Visibility Improvement in Wild Areas

Contact: Bert Pearce, 404-363-7600,  albert.pearce@dnr.ga.gov
 

Section 169A of the Clean Air Act provides for a visibility protection program to protect scenic vistas in 156 of the country’s federally managed wild areas, including national parks, wilderness areas, and wildlife refuges. Visibility in these wild areas (called mandatory Class I federal areas) is impaired by fine particulate matter generated from man-made sources. The fine particles scatter and absorb light that would otherwise reach the eye of an observer, thereby reducing visibility.

US EPA calls the impairment of visibility “regional haze”, which is defined in 40CFR51.300 as “… visibility impairment that is caused by the emission of air pollutants from numerous sources located over a wide geographic area.” Visibility impairment is defined as “… any humanly perceptible change in visibility (light extinction, visual range, contrast, coloration) from that which would have existed under natural conditions.”

The goal of the visibility protection program is to restore the visibility in each of the Class I areas to its natural value by reducing man-made emissions of pollutants. EPA’s regional haze rules (40CFR51.300 - 40CFR51.309) establish a framework for achievement of natural visibility by 2064, starting from a baseline period of 2000 – 2004. For the purpose of the regional haze rules, visibility impairment is based on ambient measurements at selected monitors and is expressed in units of deciviews (dv). Lower impairment corresponds to better visibility.
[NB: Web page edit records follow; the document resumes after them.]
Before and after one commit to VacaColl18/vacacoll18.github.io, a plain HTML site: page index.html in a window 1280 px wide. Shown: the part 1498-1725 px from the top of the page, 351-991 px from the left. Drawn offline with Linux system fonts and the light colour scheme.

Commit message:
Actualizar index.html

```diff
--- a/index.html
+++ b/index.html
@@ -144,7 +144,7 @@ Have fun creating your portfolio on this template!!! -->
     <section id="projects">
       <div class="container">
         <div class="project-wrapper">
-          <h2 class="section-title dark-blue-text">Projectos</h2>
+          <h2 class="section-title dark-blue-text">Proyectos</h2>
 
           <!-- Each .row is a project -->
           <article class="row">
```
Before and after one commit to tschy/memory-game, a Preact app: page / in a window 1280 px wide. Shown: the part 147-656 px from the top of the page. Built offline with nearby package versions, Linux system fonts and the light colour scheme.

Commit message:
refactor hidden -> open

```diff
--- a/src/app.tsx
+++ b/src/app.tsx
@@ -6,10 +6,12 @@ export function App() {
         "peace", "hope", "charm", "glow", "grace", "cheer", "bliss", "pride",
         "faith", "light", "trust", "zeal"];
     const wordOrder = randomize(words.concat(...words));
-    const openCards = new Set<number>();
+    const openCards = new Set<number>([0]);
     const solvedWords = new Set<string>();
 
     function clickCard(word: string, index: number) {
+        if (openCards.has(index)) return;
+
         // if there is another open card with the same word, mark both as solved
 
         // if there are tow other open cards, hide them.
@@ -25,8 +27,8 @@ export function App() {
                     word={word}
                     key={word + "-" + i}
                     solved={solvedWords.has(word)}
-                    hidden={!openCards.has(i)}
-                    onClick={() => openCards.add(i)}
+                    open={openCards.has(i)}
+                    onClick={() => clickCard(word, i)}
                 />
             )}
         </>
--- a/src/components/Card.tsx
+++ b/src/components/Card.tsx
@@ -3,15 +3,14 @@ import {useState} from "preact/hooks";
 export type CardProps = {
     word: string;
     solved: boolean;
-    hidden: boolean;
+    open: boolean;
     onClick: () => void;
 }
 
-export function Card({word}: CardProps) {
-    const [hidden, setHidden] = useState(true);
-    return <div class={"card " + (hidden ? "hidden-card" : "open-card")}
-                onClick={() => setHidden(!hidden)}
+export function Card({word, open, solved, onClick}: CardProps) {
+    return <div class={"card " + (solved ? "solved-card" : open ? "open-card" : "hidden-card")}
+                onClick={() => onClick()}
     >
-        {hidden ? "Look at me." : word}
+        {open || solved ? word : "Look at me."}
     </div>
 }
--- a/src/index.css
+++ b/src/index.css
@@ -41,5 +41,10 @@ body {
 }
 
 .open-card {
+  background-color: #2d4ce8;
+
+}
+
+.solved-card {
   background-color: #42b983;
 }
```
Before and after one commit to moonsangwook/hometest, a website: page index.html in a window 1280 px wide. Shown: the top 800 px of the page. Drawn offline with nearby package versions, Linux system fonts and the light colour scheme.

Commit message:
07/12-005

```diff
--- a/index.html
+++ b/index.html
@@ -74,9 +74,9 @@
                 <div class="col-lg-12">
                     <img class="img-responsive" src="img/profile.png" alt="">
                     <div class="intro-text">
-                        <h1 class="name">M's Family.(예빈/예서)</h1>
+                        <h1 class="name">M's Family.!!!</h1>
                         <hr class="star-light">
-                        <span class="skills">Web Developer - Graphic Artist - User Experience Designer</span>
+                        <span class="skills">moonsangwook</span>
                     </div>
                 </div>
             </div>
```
For more information on EPA’s regional haze rules, see https://www.epa.gov/visibility/visibility-regulatory-actions

In Georgia there are three mandatory Class I areas:

  • Cohutta Wilderness Area (northwest GA),
  • Okefenokee National Wildlife Refuge (south central GA), and
  • Wolf Island National Wildlife Refuge (coastal GA).

There are numerous Class I areas in other southeastern states. Locations of the Class I areas in Georgia and in nearby states are shown on the map below.

Mandatory Class I Federal Areas in Southeastern States

 

The regional haze rule requires Georgia to establish a “reasonable progress” goal for improvement of visibility in each of the State’s Class I areas during each ten-year period until 2064. Georgia is required to establish and implement a long-term strategy that will achieve the reasonable progress goals for Georgia’s Class I areas and support the achievement of the goals for selected out-of-state Class I areas. Georgia’s strategy is documented in Georgia's State Implementation Plan For Regional Haze and is focused on the reduction of SO2 emissions from point sources, primarily coal-fired boilers at power plants and industrial facilities. Emissions of SO2 gas form fine particle pollution (sulfates) that can impact visibility at distant Class I areas.

Progress towards the current ten-year reasonable progress goal is documented in Georgia’s Regional Haze Periodic Progress Report. Based on measurements collected through 2010, the visibility in Georgia’s Class I areas shows significant improvement (i.e., less impairment) compared to the baseline period. See the table below. Installation of additional controls and the retirement of selected coal-fired power plants will result in additional reductions of SO2 emissions prior to 2018. Georgia EPD expects that these additional reductions will lead to the achievement of the reasonable progress goals for visibility in Georgia’s Class I areas by 2018.

Observed Visibility Impairment and 2018 Progress Goal
(5-yr avg* in deciviews)

  2004 2010 2018 goal
20% Worst Days      
- Cohutta 30.25 26.18 22.78
- Okefenokee 27.13 25.01 23.77
- Wolf Island 27.13 25.01 23.77
       
20% Best Days**      
- Cohutta 13.77 12.18 13.77
- Okefenokee 15.23 14.19 15.23
- Wolf Island 15.23 14.19 15.23

* e.g., the value for 2004 is the average of the annual averages for the years 2000-2004
**The regional haze requirement for the 20% best days is to maintain the visibility impairment at or below the baseline (2000 – 2004) impairment.